## [Exercise goal]
If a line in the records below contains the word "notebook", return that line.

** Opening Record excerpts block **

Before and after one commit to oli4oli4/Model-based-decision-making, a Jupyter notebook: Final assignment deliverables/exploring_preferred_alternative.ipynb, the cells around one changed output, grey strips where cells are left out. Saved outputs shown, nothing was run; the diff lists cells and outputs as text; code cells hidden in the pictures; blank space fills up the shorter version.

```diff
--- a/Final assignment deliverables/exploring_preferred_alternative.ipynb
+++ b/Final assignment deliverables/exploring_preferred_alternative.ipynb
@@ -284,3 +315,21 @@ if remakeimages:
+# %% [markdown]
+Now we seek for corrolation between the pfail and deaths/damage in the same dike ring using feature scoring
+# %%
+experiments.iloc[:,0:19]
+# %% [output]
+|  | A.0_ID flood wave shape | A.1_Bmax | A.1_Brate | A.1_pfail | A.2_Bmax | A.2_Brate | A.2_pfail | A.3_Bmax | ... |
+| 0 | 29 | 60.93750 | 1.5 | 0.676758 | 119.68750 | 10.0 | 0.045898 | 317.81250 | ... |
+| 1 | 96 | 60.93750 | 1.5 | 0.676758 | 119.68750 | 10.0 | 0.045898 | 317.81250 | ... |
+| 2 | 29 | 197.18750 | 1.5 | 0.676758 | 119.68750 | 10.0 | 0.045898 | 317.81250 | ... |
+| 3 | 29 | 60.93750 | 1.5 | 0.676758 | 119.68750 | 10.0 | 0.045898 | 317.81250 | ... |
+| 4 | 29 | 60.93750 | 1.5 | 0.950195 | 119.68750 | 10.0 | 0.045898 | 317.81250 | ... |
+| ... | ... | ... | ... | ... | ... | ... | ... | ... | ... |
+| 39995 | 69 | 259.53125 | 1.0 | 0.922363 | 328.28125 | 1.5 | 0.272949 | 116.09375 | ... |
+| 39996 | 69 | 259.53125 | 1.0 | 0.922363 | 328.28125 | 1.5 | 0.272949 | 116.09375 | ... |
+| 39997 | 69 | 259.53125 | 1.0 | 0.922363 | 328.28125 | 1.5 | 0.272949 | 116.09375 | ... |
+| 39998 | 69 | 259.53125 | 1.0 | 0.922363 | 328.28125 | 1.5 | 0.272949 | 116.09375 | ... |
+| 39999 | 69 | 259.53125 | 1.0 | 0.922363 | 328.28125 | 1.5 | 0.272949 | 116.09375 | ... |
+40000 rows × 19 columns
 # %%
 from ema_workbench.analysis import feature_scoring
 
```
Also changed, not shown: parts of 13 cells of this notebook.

** Closing Record excerpts block **

## [Expected answer]
Before and after one commit to oli4oli4/Model-based-decision-making, a Jupyter notebook: Final assignment deliverables/exploring_preferred_alternative.ipynb, the cells around one changed output, grey strips where cells are left out. Saved outputs shown, nothing was run; the diff lists cells and outputs as text; code cells hidden in the pictures; blank space fills up the shorter version.
Also changed, not shown: parts of 13 cells of this notebook.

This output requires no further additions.